Conservancy Hosts 22nd Lucy G. Moses Preservation Awards
Wednesday, April 25, 2012 The New-York Historical Society Some 450 people packed The New-York Historical Society on April 25 to applaud an impressive list of Moses winners from across the City. They ranged from a Brooklyn church that painstakingly refinished its Renaissance Revival sanctuary, to Edgar Allen Poe’s Cottage in the Bronx, to the Central Park Police Precinct, where the facades of a historic stable complex have been cleaned and restored and a new canopy roof has added additional space for precinct functions.
Acclaimed preservation architect John Belle received the Preservation Leadership Award while Councilmembers Brad Lander and Steve Levin received the Public Leadership Award.

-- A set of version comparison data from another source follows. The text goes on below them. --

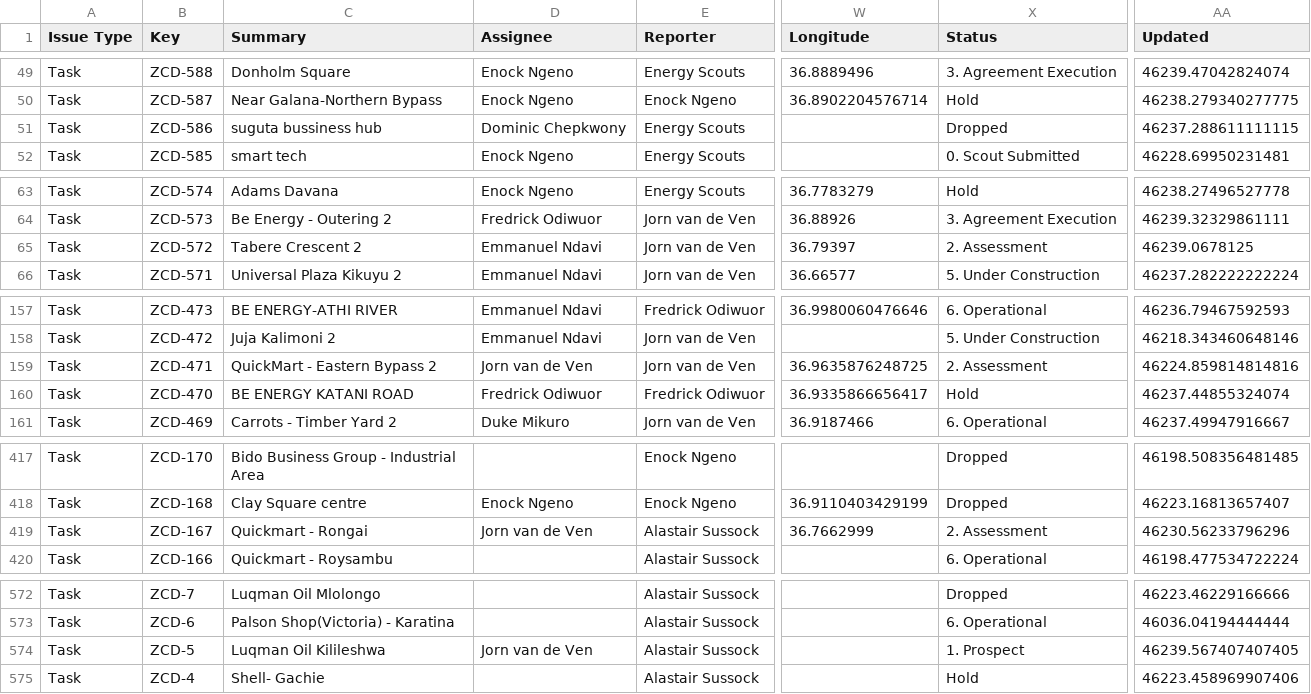
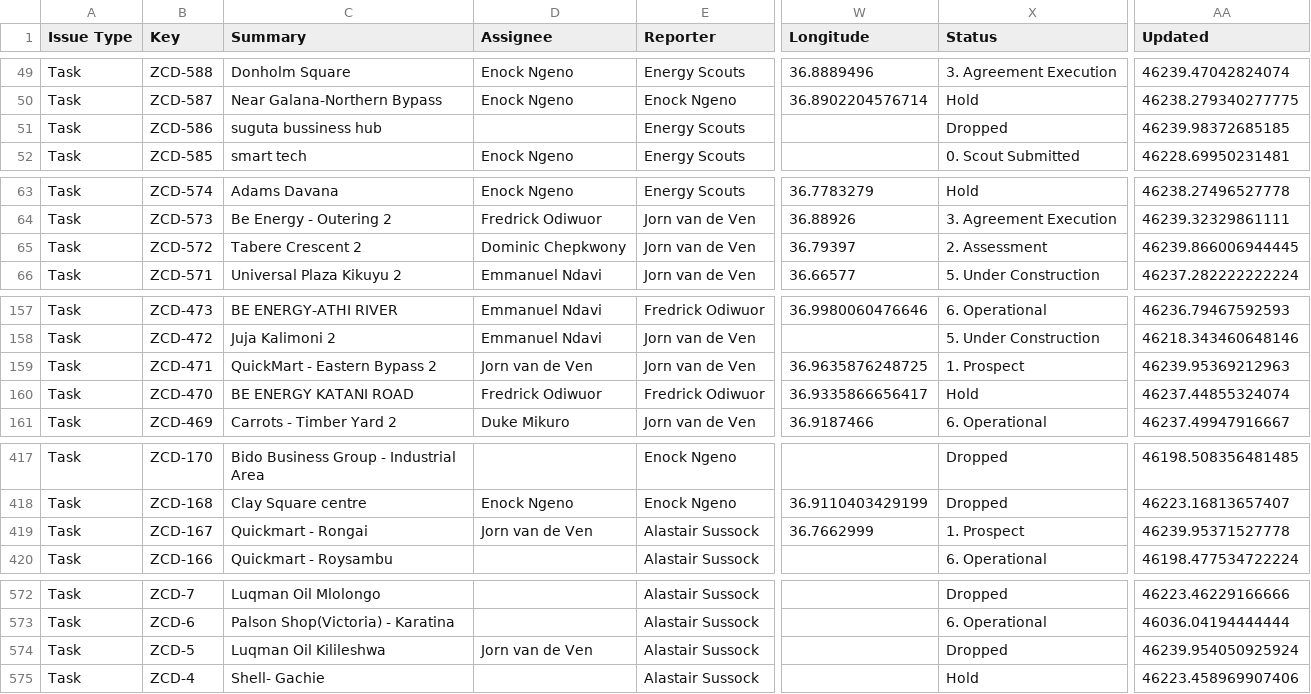
Before and after one commit to keithkinuthiakamauzeno/Network-Overview-Dashboard, a CSV file: data/pipeline.csv, drawn as a sheet; only a part is shown, gaps mark what is left out; the diff covers the shown part only; the diff names each change by its address in the sheet, - before the commit and + after, or states it on an @@ line.

```diff
--- a/data/pipeline.csv
+++ b/data/pipeline.csv
-D51 (Assignee): Dominic Chepkwony
+D51 (Assignee): (empty)
-AA51 (Updated): 46237.288611111115
+AA51 (Updated): 46239.98372685185
-D65 (Assignee): Emmanuel Ndavi
+D65 (Assignee): Dominic Chepkwony
-AA65 (Updated): 46239.0678125
+AA65 (Updated): 46239.866006944445
-X159 (Status): 2. Assessment
+X159 (Status): 1. Prospect
-AA159 (Updated): 46224.859814814816
+AA159 (Updated): 46239.95369212963
-X419 (Status): 2. Assessment
+X419 (Status): 1. Prospect
-AA419 (Updated): 46230.56233796296
+AA419 (Updated): 46239.95371527778
-X574 (Status): 1. Prospect
+X574 (Status): Dropped
-AA574 (Updated): 46239.567407407405
+AA574 (Updated): 46239.954050925924
```
Also changed, not shown: 81 edited cells elsewhere in this file.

The coveted awards, nicknamed the “Preservation Oscars,” laud outstanding preservation work. They are named for Lucy Goldschmidt Moses, a dedicated New Yorker whose generosity benefited the City for more than 50 years. The Awards have recognized over 200 individuals, organizations and building owners for their extraordinary contributions to the City.
“This is one of the most joyous occasions for us at the Conservancy because we get to celebrate the people and projects that maintain the City’s extraordinary architectural heritage,” said Peg Breen, president of the Conservancy. “The time and care that went into completing these projects demonstrate New Yorkers’ commitment to preserving the entire range of the City’s historic architecture.” John Belle, FAIA, a founding partner of Beyer Blinder Belle Architects & Planners, LLP, received the Preservation Leadership Award for his work in helping New Yorkers see the great urban spaces all around them, waiting to be discovered, restored, and reused, including the South Street Seaport, Grand Central Terminal, Enid A. Haupt Conservatory, and the Ellis Island Immigration Museum.
In a career that has spanned over 40 years, he has received three Presidential Design Awards, the nation’s highest design award for public architecture. He joined the Conservancy Board in 1985, served two years as President of the Board, and is now a member of the Conservancy’s Advisory Council. Council Members Lander and Levin received a shared Public Leadership Award for the courage they showed in upholding the City’s Landmarks law and facing down harsh opposition to the Borough Hall Skyscraper Historic District, Brooklyn.
The Banner Building is mentioned in the video with Peg Breen.